Around the same time, Brian imported from Floridian John Mustakas a Mitsubishi Colt Sapporo [1984 Dodge Challenger] for 9.90 Super Gas racing with a nitrous big-block 460ci Ford for company.

When Brian bought the car, he agreed with John that he would race it for a year in John’s colours before the familiar Japanese CanDocolours reappeared in 1990/91, along with a best of 9.81sec at 136mph. 

As a matter of interest, the CanDo name originates from a USAF project in 1965 to set a record for the fastest Atlantic Ocean crossing between the USA and England by four jet fighters.

Although the Colt was good, Brian had convinced eldest son Lee to race his part-finished, street ‘n’ strip 1932 Model B Roadster in a shared father-son partnership rotating between 10.90 Super Street and Pro ET classes. Top Banana – The Roadster carried Brian and Lee to the top of the Sportsman tree in 1999 by taking the triple crown of British drag racing, the prestigious National Championship and both Santa Pod and Avon Park track championships.  

By 2003 Marc had begun racing a MK1 Escort Mexico in Sportsman ET, followed by a Toyota Celica gt4. Then the sideways, smoky world of drifting came calling, with Darren, the fourth member of the Huxley dynasty, competing in the Drift Cup and Gymkhana Grid series in a modified Nissan 180sx. With a shelf full of eliminator trophies to its credit, the Roadster was sold in 2009 to make way for the ex-Tim Hines Pro Mod Ford Sierra, renamed Top Banana Too.Around the same time, Lee and Brian (with help from Marc and his Huxley Motorsports business) began building the family’s most successful car to date, an all-glass-fibre, tube-chassised ’68 Ford Mustang Fastback. 

Known countrywide as Dark Horse, the Mustang has carried Brian and Lee to countless SPRC and APIRA multi-class wins and championships. In that period Brian also became a prime mover in the successful running of Shakespeare County’s ET Bracket Gamblers series and the yearly Super Gamblers race. With a thriving chassis and fabrication business earning the Huxleys further exposure in today’s drag racing, drifting and general motorsports community, they followed up with a fitting tribute to their past endeavours, the construction of CanDo II Reborn, a modern version of Brian’s original Toyota Corolla.

Completed by son Marc in 2021, the car made its public video and photographic debut at the place where it had all begun some 40 years earlier, Long Marston aka Shakespeare County Raceway. Armed with a full race-spec Ford 347, the Corolla has been the car to beat in Pro ET and at the prestigious Doorslammers event at Santa Pod. Brian remains very active racing in the SPRC Sportsman division with a V8 Ford Focus powered by what else but a 302ci Ford while son Darren competes in the same class with his Nissan 180ZX.  The Ford marque has played a leading role in all the family’s drag racing exploits and Brian’s hero in life was the late, great NHRA Pro Stock Ford legend Bob Glidden, with whom Brian was privileged to discuss all manner of things Ford-related during his many visits to the Gatornationals.

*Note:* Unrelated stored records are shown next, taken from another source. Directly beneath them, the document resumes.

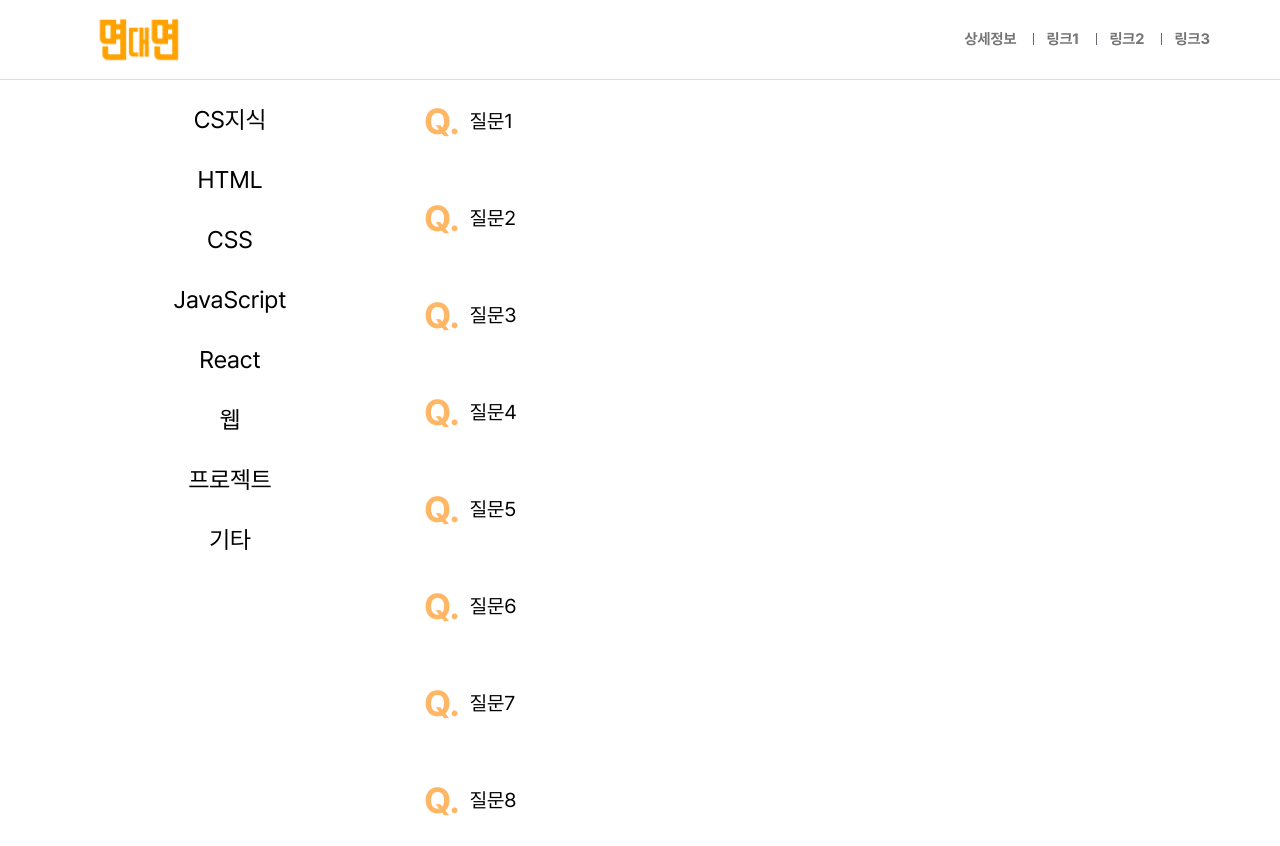
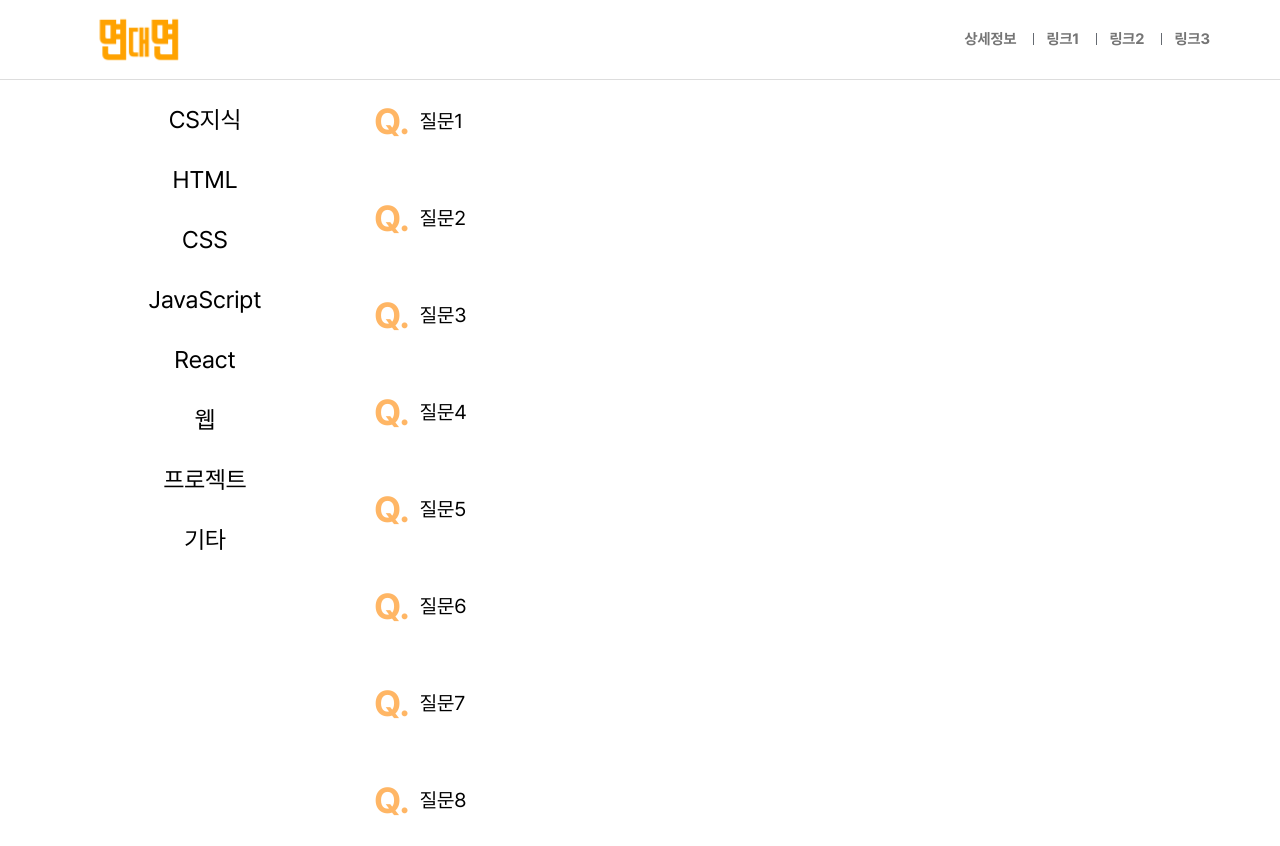
Before and after one commit to Jetty2020/random-interview, a Next.js app: page /list in a window 1280 px wide. Built offline with nearby package versions, Linux system fonts and the light colour scheme.

Commit message:
:lipstick: 레이아웃을 위한 요소들을 div 태그로 변경

```diff
--- a/src/components/questionList/ListCategory.tsx
+++ b/src/components/questionList/ListCategory.tsx
@@ -12,6 +12,7 @@ interface ListCategoryProps {
 const ListCategory = ({ selection, categoryClick }: ListCategoryProps) => {
   return (
     <Container>
+      <ul>
         {CATEGORIES.map((category, index) => (
           <Category
             key={category}
@@ -21,12 +22,13 @@ const ListCategory = ({ selection, categoryClick }: ListCategoryProps) => {
             handleClick={categoryClick(index)}
           />
         ))}
+      </ul>
     </Container>
   );
 };
 
-const Container = styled.ul`
-  max-width: ${pxToRem(300)};
+const Container = styled.div`
+  max-width: ${pxToRem(250)};
   padding: ${pxToRem(10)};
 `;
 
--- a/src/components/questionList/ListQuestion.tsx
+++ b/src/components/questionList/ListQuestion.tsx
@@ -16,16 +16,18 @@ const ListQuestion = ({ selection }: ListQuestionProps) => {
 
   return (
     <Container>
-      {QUESTIONS.filter(({ category }) => categories.includes(category)).map(
-        ({ question, answer }) => (
-          <Question key={question} question={question} answer={answer} />
-        ),
-      )}
+      <ul>
+        {QUESTIONS.filter(({ category }) => categories.includes(category)).map(
+          ({ question, answer }) => (
+            <Question key={question} question={question} answer={answer} />
+          ),
+        )}
+      </ul>
     </Container>
   );
 };
 
-const Container = styled.ul`
+const Container = styled.div`
   padding: ${pxToRem(10)} ${pxToRem(20)};
 
   & li:not(:last-of-type) {
--- a/src/components/questionList/WrapperQuestion.tsx
+++ b/src/components/questionList/WrapperQuestion.tsx
@@ -8,7 +8,7 @@ const WrapperQuestion = ({ children }: WrapperProps) => {
   return <Flex>{children}</Flex>;
 };
 
-const Flex = styled.section`
+const Flex = styled.div`
   display: flex;
 
   & > * {
```
Lines whose indentation alone changed are shown as unchanged.
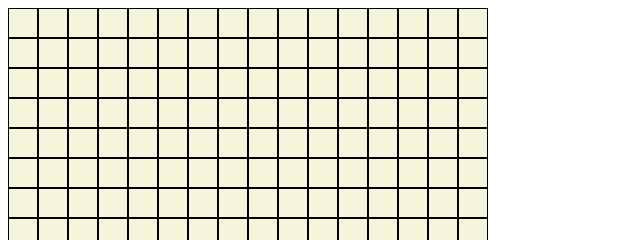
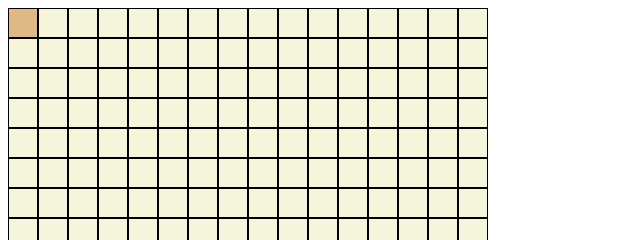
Before and after one commit to KIRA-8XY/etch-a-sketch, a plain HTML site: page index.html in a window 1280 px wide. In both pictures the pointer is over the element 23 px from the left and 23 px from the top of the page. Shown: the top 240 px of the page, 0-640 px from the left. Drawn offline with Linux system fonts and the light colour scheme.

Commit message:
Add hover effect for grid items in styles.css

```diff
--- a/styles.css
+++ b/styles.css
@@ -12,3 +12,7 @@
     flex: 0 0 30px;
     box-sizing: border-box;
 }
+
+#container div:hover{
+    background-color: burlywood;
+}
```
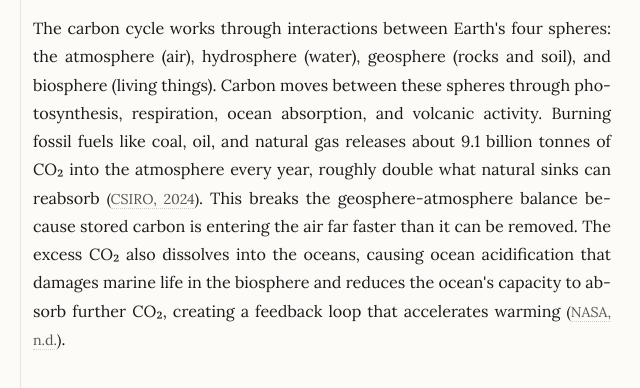
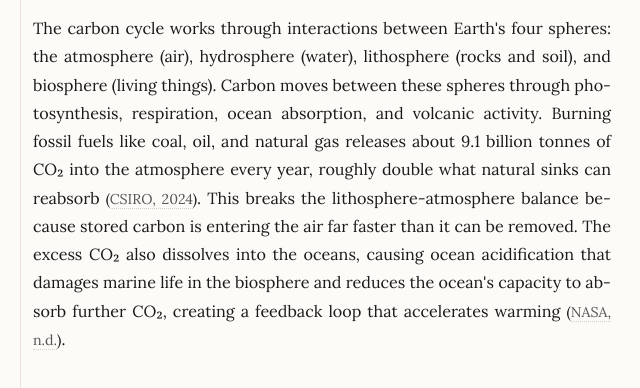
Before and after one commit to whitehatnetizen/carbon-report, a plain HTML site: page index.html in a window 1280 px wide. Shown: the part 757-1145 px from the top of the page, 318-958 px from the left. Drawn offline with Linux system fonts and the light colour scheme.

Commit message:
Change geosphere to lithosphere

```diff
--- a/index.html
+++ b/index.html
@@ -278,7 +278,7 @@
   <div class="body">
     <p>Climate change is the long-term shift in Earth's average temperatures and weather patterns, mostly caused by rising greenhouse gas levels in the atmosphere. Since the industrial revolution, the planet has warmed by about 1.1&#176;C, leading to more extreme weather events, melting ice caps, and rising sea levels <span class="cite">(<a href="http://www.bom.gov.au/state-of-the-climate" target="_blank" rel="noopener">Bureau of Meteorology &amp; CSIRO, 2024</a>)</span>. The carbon cycle is the natural process that moves carbon between the atmosphere, oceans, land, and living things, normally keeping Earth's temperature stable. However, when fossil fuels are burned, carbon trapped underground for millions of years is released as CO&#8322;, throwing the cycle out of balance. This extra CO&#8322; traps heat through the greenhouse effect, driving global warming.</p>
 
-    <p>The carbon cycle works through interactions between Earth's four spheres: the atmosphere (air), hydrosphere (water), geosphere (rocks and soil), and biosphere (living things). Carbon moves between these spheres through photosynthesis, respiration, ocean absorption, and volcanic activity. Burning fossil fuels like coal, oil, and natural gas releases about 9.1 billion tonnes of CO&#8322; into the atmosphere every year, roughly double what natural sinks can reabsorb <span class="cite">(<a href="https://www.csiro.au/en/news/All/News/2024/November/Global-carbon-dioxide-emissions-from-fossil-fuels-continue-to-increase" target="_blank" rel="noopener">CSIRO, 2024</a>)</span>. This breaks the geosphere-atmosphere balance because stored carbon is entering the air far faster than it can be removed. The excess CO&#8322; also dissolves into the oceans, causing ocean acidification that damages marine life in the biosphere and reduces the ocean's capacity to absorb further CO&#8322;, creating a feedback loop that accelerates warming <span class="cite">(<a href="https://science.nasa.gov/earth/earth-observatory/the-carbon-cycle/" target="_blank" rel="noopener">NASA, n.d.</a>)</span>.</p>
+    <p>The carbon cycle works through interactions between Earth's four spheres: the atmosphere (air), hydrosphere (water), lithosphere (rocks and soil), and biosphere (living things). Carbon moves between these spheres through photosynthesis, respiration, ocean absorption, and volcanic activity. Burning fossil fuels like coal, oil, and natural gas releases about 9.1 billion tonnes of CO&#8322; into the atmosphere every year, roughly double what natural sinks can reabsorb <span class="cite">(<a href="https://www.csiro.au/en/news/All/News/2024/November/Global-carbon-dioxide-emissions-from-fossil-fuels-continue-to-increase" target="_blank" rel="noopener">CSIRO, 2024</a>)</span>. This breaks the lithosphere-atmosphere balance because stored carbon is entering the air far faster than it can be removed. The excess CO&#8322; also dissolves into the oceans, causing ocean acidification that damages marine life in the biosphere and reduces the ocean's capacity to absorb further CO&#8322;, creating a feedback loop that accelerates warming <span class="cite">(<a href="https://science.nasa.gov/earth/earth-observatory/the-carbon-cycle/" target="_blank" rel="noopener">NASA, n.d.</a>)</span>.</p>
   </div>
 
   <h2>Evaluation: Science and Technology</h2>
```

2024 Huxley Motorsport

It is for their innovative engineering and unwavering dedication to success in the sport over so many years that the Huxley Family – Brian, Lee, Darren and Marc – are inducted into Membership of the British Drag Racing Hall of Fame.

Profile By Jerry Cookson